Risk assessment for atherosclerotis relies on established clinical risk factors. This approach places a large proportion of individuals in an intermediate risk category, where the value of interventions to reduce the risk for events is uncertain. Therefore, tools to better assess the risk in these patients are needed. It is generally thought that noninvasive imaging of molecular events associated with atherosclerotic disease may serve this purpose. Previous studies have shown that contrast enhanced ultrasound (CEU) molecular imaging using microbubble contrast agents directed against vascular cell adhesion molecule 1 (VCAM-1), which is involved in inflammatory processes in atherosclerosis, is feasible in murine disease models.
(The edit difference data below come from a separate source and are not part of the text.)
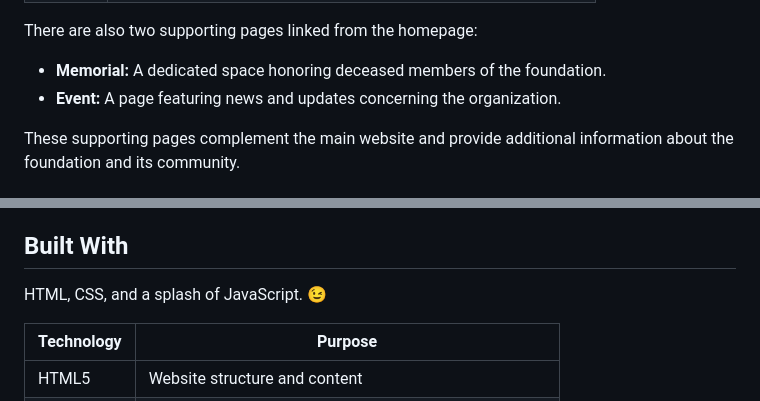
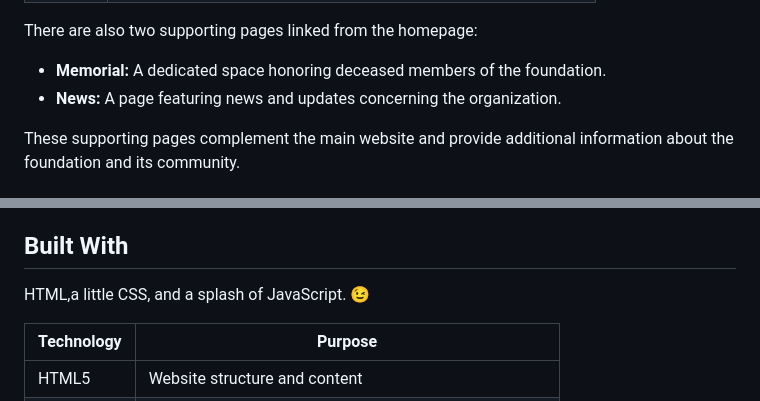
Before and after one commit to KAMZY13/CPF, a Markdown page: README.md, 2 parts joined by grey strips. Drawn GitHub-style.

Commit message:
Revise supporting page names and tech description
Updated the README to change 'Event' to 'News' and modified the description of technologies used.

```diff
--- a/README.md
+++ b/README.md
@@ -48,7 +48,7 @@ The website is organized into four main pages:
 There are also two supporting pages linked from the homepage:
 
 - **Memorial:** A dedicated space honoring deceased members of the foundation.
-- **Event:** A page featuring news and updates concerning the organization.
+- **News:** A page featuring news and updates concerning the organization.
 
 These supporting pages complement the main website and provide additional information about the foundation and its community.
 
@@ -64,7 +64,7 @@ These supporting pages complement the main website and provide additional inform
 
 ## Built With
 
- HTML, CSS, and a splash of JavaScript. 😉
+ HTML,a little CSS, and a splash of JavaScript. 😉
 
 | Technology | Purpose |
 | --- | --- |
```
However, the ultrasound contrast agents used in these studies are not suitable for clinical translation, and there is a need for the development of microbubbles employing (a) clinically translatable strategies for conjugation of targeting moieties, and (b) targeting ligands that can readily be used in the clinical field. Nanobodies are small antibody fragments (10-15kDa) derived from heavy-chain-only antibodies. They are attractive for applications in molecular imaging, as they are highly specific, non-immunogenic and thus offer the potential for clinical translation. Likewise, Designed Ankyrin Repeat Proteins (DARPins) are potential candidates for clinical ultrasound molecular imaging given their easy production and selection, high affinity and low immunogenicity.The overall aim of this application will therefore be to develop and validate novel VCAM-1 targeted microbubbles with clinically translatable binders coupled to the microbubble surface using maleimide covalent bonding. Preliminary data from our laboratory show that a VCAM-1 targeted nanobody can be conjugated to microbubbles using maleimide bonding. Preliminary in vitro and in vivo experiments show that maleimide microbubbles carrying a VCAM-1 targeted nanobody specifically attach to VCAM-1 under flow conditions, and to the aortic endothelium of mice with advanced atherosclerosis. Thus, we propose the following three study aims:Specific aim 1. To test whether CEU molecular imaging with two novel microbubbles carrying either nanobodies or DARPins targeting VCAM-1 can detect vascular inflammation in advanced atherosclerosis. CEU molecular imaging will be performed in 40 weeks old mice with established atherosclerosis and control animals. Specific aim 2. To test whether CEU molecular imaging with two novel microbubbles carrying either nanobodies or DARPins targeting VCAM-1 can detect vascular inflammation in early atherosclerosis. CEU molecular imaging will be performed in 10 weeks old mice with early atherosclerotic plaques and control animals.Specific aim 3: To test whether CEU molecular imaging with two novel microbubbles carrying either nanobodies or DARPins targeting VCAM-1 can detect vascular inflammation in human endarterectomy specimens. CEU molecular imaging will be performed on perfused human thrombendarterectomy specimens with VCAM-1 targeted and control microbubbles.Significance. Better noninvasive imaging tools for risk stratification in large patient populations with an intermediate risk for atherosclerotic complications are a clinical need. CEU molecular imaging can detect vascular inflammation even at very early stages of atherosclerosis, and could possibly contribute to risk stratification. However, the approaches that have been used in these studies are not readily translatable into the clinical practice. In this proposal, we will address these issues and will design targeted microbubbles that will be ready for clinical translation.
-